"As inflation slows down in line with the forecast, the Bank of Russia will continue with a downward revision of its key rate, at one of its forthcoming Board of Directors meetings," it said in a statement Friday morning.

It credited "elevated inflation expectations" for its decision to keep rates unchanged on Friday, but forecasts for these rates to begin to slow.

People walk past a board showing currency exchange rates in Moscow.
Maxim Zmeyev | Reuters
People walk past a board showing currency exchange rates in Moscow.

"The slack domestic demand and the moderately tight monetary conditions will drag down annual inflation in 2016-2017," it said.

"A slowdown in the annual consumer price growth will create prerequisites for decrease in inflation expectations. In early 2016, annual inflation is expected to decline considerably due to, among other factors, its high value in early 2015."

The bank forecast annual consumer price growth to be under 7 percent in October 2016, on track to reach the 4 percent target in 2017.

The central bank faces a dilemma because inflation stays high while the economy remains stuck in a rut.

Russia annexed the southern Ukrainian area of Crimea in March 2014 and, as a result, has faced tough economic sanctions from Western nations. These sanctions have hit the country's economy hard, along with a dramatic fall in the price of oil which Russia remains heavily reliant on for revenues.

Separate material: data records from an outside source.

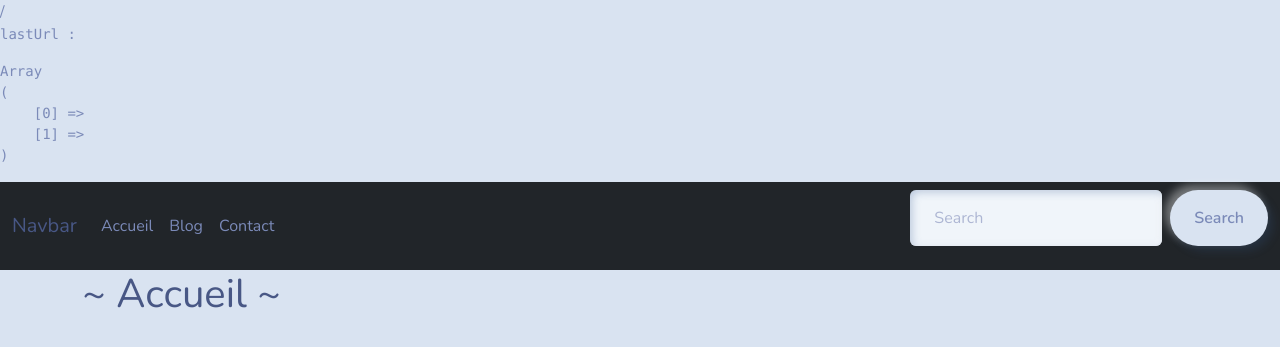
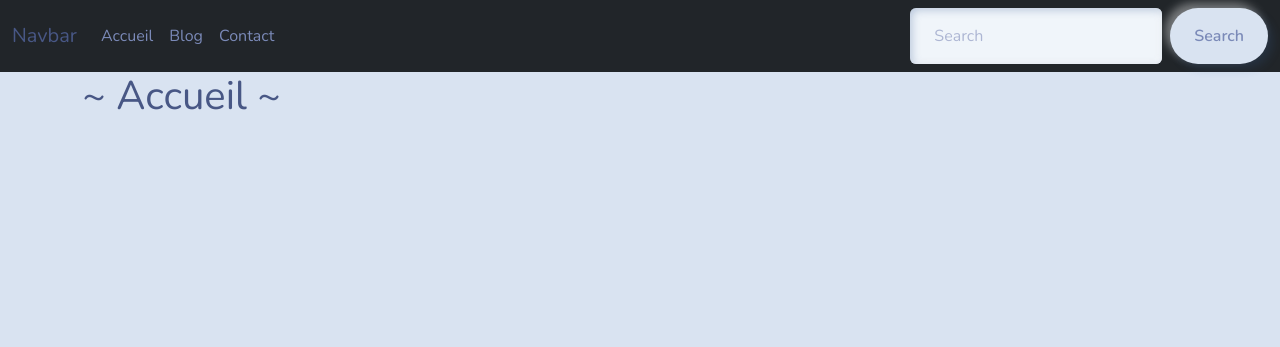
Before and after one commit to aurelienbois/poo-mvc-partage-de-recettes, a PHP site: page / in a window 1280 px wide. Shown: the top 347 px of the page. Run offline with PHP 8.4, Linux system fonts and the light colour scheme; data that the repository does not hold is empty.

Commit message:
modification et résolution bug de routes

```diff
--- a/index.php
+++ b/index.php
@@ -4,9 +4,6 @@
 ini_set('display_errors', 1); // utile pour les développeurs
 ini_set('display_startup_errors', 1); // utile pour les développeurs
 error_reporting(E_ALL);
-
-//url = /recipe/lire/titre-de-la-recette
-echo $_SERVER['REQUEST_URI'];
 
 $url = explode(
     '/', // séparateur
@@ -16,15 +13,11 @@ $url = explode(
     )
 );
 
-$lastUrl = end($url); // on récupère le dernier élément du tableau8
-
-echo '<pre>';
-echo 'lastUrl : ' . $lastUrl . '<br>';
-echo '</pre>';
+$lastUrl = end($url); // on récupère le dernier élément du tableau
 
 $map = [
-    'accueil' => ['acceuil', 'accueil', ''],
-    'blog' => ['blog', 'blog', ''],
+    'accueil' => ['accueil', 'accueil', ''],
+    'blog' => ['blog', 'lire', ''],
     'contact' => ['contact', 'contact', ''],
     '' => ['accueil', 'accueil', ''],
 ];
@@ -40,15 +33,6 @@ if (is_numeric($lastUrl)) {
     $action = 'accueil';
     $id = '';
 }
-
-
-
-//on ne garde que les 3 derniers éléments du tableau
-list($controller,$action,$id) = array_slice($url, -3, 3, false);
-
-echo '<pre>';
-print_r($url);
-echo '</pre>';
 
 // routeur
 switch ($controller) {
```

The dollar depreciated slightly against the Russian ruble after the rate decision before paring losses. The Russian MICEX index was trading higher by 0.34 percent.

—Reuters contributed to this report.